  • Enterprise Software Communities - audio podcast with Jon Reed. Yep, I took a turn on the podcast hot seat, with Tim "sharp questions" Rodman of AUG, Acumatica's independent online user group. Gotta love this pitch: "An AUG Blog Audio Post is basically an Acumatica Podcast Episode without the fancy background music. Our two rules: 1. No Editing. 2. Publish Immediately." And so it was.

Overworked businessman

Whiffs

Speaking of incredibly exciting developments in A.I. respect for the bruising lessons of tech history, I got a kick out of this weekend's discovery:

But hey, there's good news: A.I. has come a long way from 1972, making our workplaces so much better:

Speaking of the future, McKinsey got way ahead of themselves with this extravagant headline:
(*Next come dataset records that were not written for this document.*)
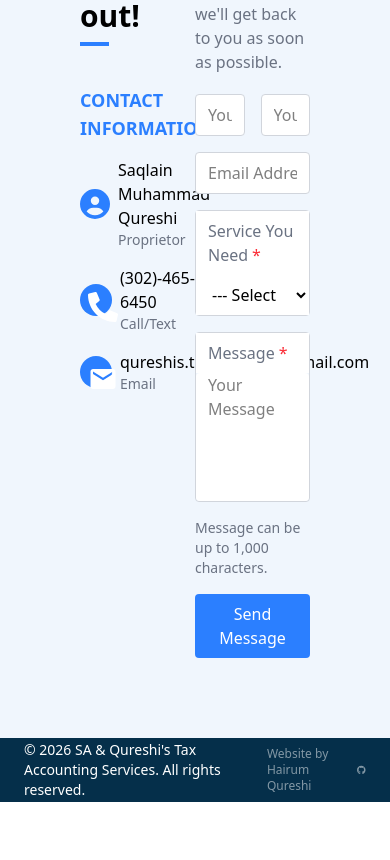
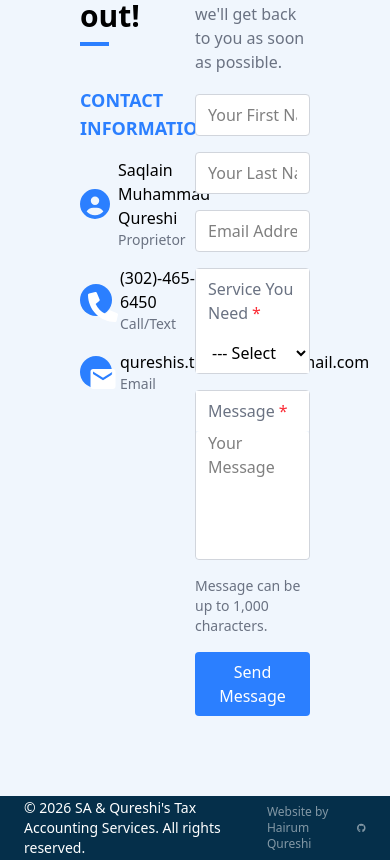
Before and after one commit to Hairum-Qureshi/sa-and-qureshi-accounting-website, a React (Vite) app in the folder apps/frontend/: page / in a window 390 px wide. Shown: the part 3834-4694 px from the top of the page. Before the commit the page ends 4636 px from the top, so only its background shows below. Built offline with nearby package versions, Linux system fonts and the light colour scheme.

Commit message:
made contact form mobile responsive

```diff
--- a/apps/frontend/src/components/ConnectForm.tsx
+++ b/apps/frontend/src/components/ConnectForm.tsx
@@ -49,8 +49,8 @@
 
   return (
     <form className="flex flex-col gap-4" onSubmit={submitForm}>
-      <div className="flex gap-4">
-        <div className="w-1/2">
+      <div className="grid grid-cols-1 sm:grid-cols-2 gap-4">
+        <div>
           <input
             type="text"
             placeholder="Your First Name*"
@@ -59,7 +59,8 @@
             onChange={(e) => setFirstName(e.target.value)}
           />
         </div>
-        <div className="w-1/2">
+
+        <div>
           <input
             type="text"
             placeholder="Your Last Name"
```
Without doubt, the most concerning whiff of the week: The May jobs report had 'misclassification error' that made the unemployment rate look lower than it is. Here's what happened. Thankfully, even after the three percentage point error, the news was still better than expected, but that's a market whopper nonetheless.

I need to leave you with a lighter headline than that. How about Bill Would Prevent the President from Nuking Hurricanes.

Not quite light enough? Okay, I'll revert to animals. How about this video of a pet cockatoo strenuously objecting, in many languages known and unknown, about a pending trip to the vet? See if that doesn't put a smile on your Monday. Catch you next time...

If you find an #ensw piece that qualifies for hits and misses - in a good or bad way - let me know in the comments as Clive (almost) always does. Most Enterprise hits and misses articles are selected from my curated @jonerpnewsfeed. 'myPOV' is borrowed with reluctant permission from the ubiquitous Ray Wang.